"It grows just like the rye people are growing as cover crops. If you get it in early, it seems like it has good winter hardiness," he says. "The straw length has good length to it, ample enough straw for bedding. It seems like it has good cover crop abilities to take up nutrients and cover the soil."
Initial nutritional and chemical analyses of the plants show that Rosen rye is like other varieties of rye.
"The question is there going to be a flavor difference in there," Urbanchuk says.
That's what Mihalich is counting on, something that will differentiate his distillery from others.
Courtesy of Delaware Valley UniversityRYE REVIVAL: The goal of the joint project is to see if Rosen rye can be grown for the growing distillery market.
Craft distilleries have seen a resurgence in popularity in recent years. According to data from the American Craft Spirits Association, the number of craft distilleries in Pennsylvania jumped from 46 in 2016 to 62 in 2017. New York state also has a growing industry with 104 craft distilleries at the end of 2016.
Mihalich says his whiskey recipe is made up of 80% rye grains, 15% barley and 5% malted rye. Most of his local rye comes from farms in Bucks County, the largest being Meadow Brook Farms in Riegelsville. "The yield is one component, but most importantly what we're looking for is flavor," Mihalich says.
He hopes to do a small fermentation of this summer's harvest to see what of kind flavor Rosen brings.
Nevada Mease, owner of Meadow Brook Farm, says he connected with Mihalich through word of mouth.
"I had heard that he was looking for cereal rye. I happened to be growing some at the time," Mease says.
Mease grows mostly hay for the equine sector — 800 acres — but he's devoted 200 acres to growing cereal rye for Mihalich. Planting is usually done in September and harvested the following July. It's part of a crop rotation that includes a multispecies cover crop after the rye, then corn or soybeans the following spring.
Mease says he could probably grow a lot more cereal rye for his local mill in Kempton, about an hour away, and would likely make more money.
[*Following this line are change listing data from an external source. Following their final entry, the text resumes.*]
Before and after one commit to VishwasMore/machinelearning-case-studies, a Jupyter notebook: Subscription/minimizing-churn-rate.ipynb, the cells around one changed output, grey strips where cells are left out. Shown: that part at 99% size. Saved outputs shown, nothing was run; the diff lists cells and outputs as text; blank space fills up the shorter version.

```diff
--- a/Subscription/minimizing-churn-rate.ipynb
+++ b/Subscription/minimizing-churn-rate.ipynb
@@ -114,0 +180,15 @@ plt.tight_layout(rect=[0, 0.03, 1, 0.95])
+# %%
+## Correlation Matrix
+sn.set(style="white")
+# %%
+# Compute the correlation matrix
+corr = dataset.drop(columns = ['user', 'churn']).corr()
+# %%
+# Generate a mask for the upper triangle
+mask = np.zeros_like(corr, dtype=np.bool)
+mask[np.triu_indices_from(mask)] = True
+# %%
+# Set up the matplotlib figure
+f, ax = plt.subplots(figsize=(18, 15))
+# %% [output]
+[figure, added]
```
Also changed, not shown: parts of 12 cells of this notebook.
But growing for Mihalich guarantees him a stable price.
"We agree on a price and move forward," he says. "I'm not necessarily as susceptible to fluctuations in the market."
But it's not everyone, he says, adding that he grows essentially what is needed of him in a given year.
"You really have to be flexible in working with them to meet their needs and wants. It takes some patience and understanding," he says.
For Urbanchuk, the project is an example of building a potentially new ag market from the ground up.
"It is experimental agriculture. It builds a good relationship with the business community. This is value-added agriculture at its best," he says.